Finding Adopted Children or Birth Parents After a Closed Adoption
Sometimes adopted children or birth parents will want to find each other later in life after a closed adoption. Adoption registries may be able to help you connect with your child. Some adoption agencies will help birth parents and children find each other. But this does not always happen, so if you think you will want to have some contact with your child, consider planning an open adoption.
There are different ways to arrange for an adoption:
Adoption is legal and binding whether it is open or closed, and no matter how it is arranged. All adoptions must be approved by a judge in a family or surrogate court.
Adoption laws are different in every state. An adoption counselor or lawyer can tell you about the laws in your state. In most states, minors do not need a parent's consent to choose to place a child for adoption. You can also find out if there are laws in your state that allow contracts between birth and adoptive parents for ongoing visits. Be sure to read everything very carefully and talk with your lawyer before you sign any papers.
During your pregnancy, you have the right to decide on adoption and change your mind later. If you choose adoption, you will have to sign official "relinquishment papers" after your baby is born.
What About the Baby's Birth Father?
The laws about birth fathers are different from state to state, so talk with an adoption counselor or lawyer about what rights a birth father has in your state. You may need his consent in order to plan an adoption.
An adoption agency can help you answer any questions you might have. When you look for an adoption agency, ask questions to make sure they are a good fit for you.
You might want to ask:
If you are interested in an independent or family adoption, you can contact your state, county, or local department of family or child services, or your local Planned Parenthood health center for resources. They may be able to help you locate a social worker or other adoption counselor who can guide you through the adoption process.
Some women start planning their child's adoption early in their pregnancy. Others begin it later in pregnancy. Some even begin the adoption process at the hospital after the baby is born.
Whether you decide to parent or place the baby for adoption, it's very important to get prenatal care early in the pregnancy to make sure you have a healthy pregnancy.
No adoption is final until after the baby is born and you have signed the papers agreeing to the adoption. After signing these papers, you may be given a limited period of time during which you may change your mind. After that, few adoptions are reversed by the courts.
In some cities, temporary foster care may be available for the children of women who need more time to decide between adoption and parenting. Laws about foster care vary from state to state. To find out more about foster care, talk to someone at your state, county, or local department of family or child services, or at your local Planned Parenthood health center.
Many women who make this choice are happy knowing that their children are loved and living in good homes. And they feel empowered in their role as birth mother. But some women find that the sense of loss is deeper than they expected.
You may feel some grief after the adoption is complete. Or you may be reassured by knowing that your child is in good hands. A range of emotions is normal. And your feelings may be complicated for a while.

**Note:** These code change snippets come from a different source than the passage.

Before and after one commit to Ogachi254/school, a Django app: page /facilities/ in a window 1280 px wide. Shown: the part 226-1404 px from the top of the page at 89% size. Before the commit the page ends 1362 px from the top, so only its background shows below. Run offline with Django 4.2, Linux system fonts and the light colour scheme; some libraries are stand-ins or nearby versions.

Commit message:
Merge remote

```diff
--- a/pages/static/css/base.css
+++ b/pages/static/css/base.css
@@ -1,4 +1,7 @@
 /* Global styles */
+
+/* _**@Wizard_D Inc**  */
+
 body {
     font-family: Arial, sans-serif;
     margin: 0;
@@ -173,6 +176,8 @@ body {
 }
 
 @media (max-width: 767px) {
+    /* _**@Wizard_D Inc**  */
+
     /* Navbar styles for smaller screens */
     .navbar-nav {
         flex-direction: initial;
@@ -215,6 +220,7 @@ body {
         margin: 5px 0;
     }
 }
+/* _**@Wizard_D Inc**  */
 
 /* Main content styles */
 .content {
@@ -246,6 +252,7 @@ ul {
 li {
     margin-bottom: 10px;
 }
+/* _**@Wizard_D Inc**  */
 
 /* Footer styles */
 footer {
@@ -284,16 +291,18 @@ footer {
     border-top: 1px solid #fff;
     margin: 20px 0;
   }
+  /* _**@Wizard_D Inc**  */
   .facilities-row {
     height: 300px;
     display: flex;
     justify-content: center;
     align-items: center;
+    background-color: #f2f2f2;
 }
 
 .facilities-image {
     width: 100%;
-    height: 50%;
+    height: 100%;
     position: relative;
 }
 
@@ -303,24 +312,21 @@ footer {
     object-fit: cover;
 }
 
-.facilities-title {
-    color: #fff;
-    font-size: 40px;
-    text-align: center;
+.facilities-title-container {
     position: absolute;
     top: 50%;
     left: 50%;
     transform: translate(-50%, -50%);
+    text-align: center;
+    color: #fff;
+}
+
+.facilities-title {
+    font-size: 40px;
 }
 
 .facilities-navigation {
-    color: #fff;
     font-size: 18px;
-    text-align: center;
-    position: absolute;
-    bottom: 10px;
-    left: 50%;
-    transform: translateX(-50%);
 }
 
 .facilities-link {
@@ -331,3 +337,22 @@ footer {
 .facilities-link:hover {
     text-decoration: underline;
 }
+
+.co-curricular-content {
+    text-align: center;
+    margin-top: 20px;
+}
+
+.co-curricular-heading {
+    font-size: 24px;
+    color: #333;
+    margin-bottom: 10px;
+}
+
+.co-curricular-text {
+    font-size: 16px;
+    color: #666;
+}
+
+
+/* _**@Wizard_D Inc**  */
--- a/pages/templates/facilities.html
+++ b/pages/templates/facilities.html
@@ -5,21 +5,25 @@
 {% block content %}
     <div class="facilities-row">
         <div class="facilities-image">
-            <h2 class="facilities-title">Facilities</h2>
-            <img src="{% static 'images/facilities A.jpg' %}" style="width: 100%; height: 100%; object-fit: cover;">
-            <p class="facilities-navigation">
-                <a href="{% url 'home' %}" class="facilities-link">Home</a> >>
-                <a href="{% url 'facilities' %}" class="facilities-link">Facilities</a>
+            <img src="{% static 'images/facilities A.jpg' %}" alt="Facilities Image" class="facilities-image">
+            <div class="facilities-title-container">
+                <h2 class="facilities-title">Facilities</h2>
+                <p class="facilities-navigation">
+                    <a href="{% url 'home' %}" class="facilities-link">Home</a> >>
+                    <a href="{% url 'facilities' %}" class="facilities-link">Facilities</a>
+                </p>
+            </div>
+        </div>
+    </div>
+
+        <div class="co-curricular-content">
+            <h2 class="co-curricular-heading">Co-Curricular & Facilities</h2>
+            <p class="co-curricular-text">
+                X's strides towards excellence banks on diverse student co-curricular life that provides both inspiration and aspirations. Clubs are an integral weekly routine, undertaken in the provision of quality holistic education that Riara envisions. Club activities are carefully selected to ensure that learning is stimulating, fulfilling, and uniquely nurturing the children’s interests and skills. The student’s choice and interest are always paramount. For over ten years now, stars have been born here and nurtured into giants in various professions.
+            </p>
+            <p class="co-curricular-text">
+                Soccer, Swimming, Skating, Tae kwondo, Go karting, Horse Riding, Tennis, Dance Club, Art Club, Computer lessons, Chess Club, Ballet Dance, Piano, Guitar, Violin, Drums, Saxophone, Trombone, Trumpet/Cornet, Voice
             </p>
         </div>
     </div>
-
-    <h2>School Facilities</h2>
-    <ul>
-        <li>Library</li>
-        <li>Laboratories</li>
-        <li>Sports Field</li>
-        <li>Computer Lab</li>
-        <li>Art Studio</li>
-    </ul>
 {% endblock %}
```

It's a good idea to find counseling to help you work through your feelings. This can be important during the adoption process as well as afterward. If you work with an adoption agency, they can often provide counseling for you. If you have an independent adoption, you can still receive counseling and guidance through a local adoption agency. No matter which type of adoption you pursue, it's important to find people who will support you during and after your pregnancy.
Q&A with Dr. Cullins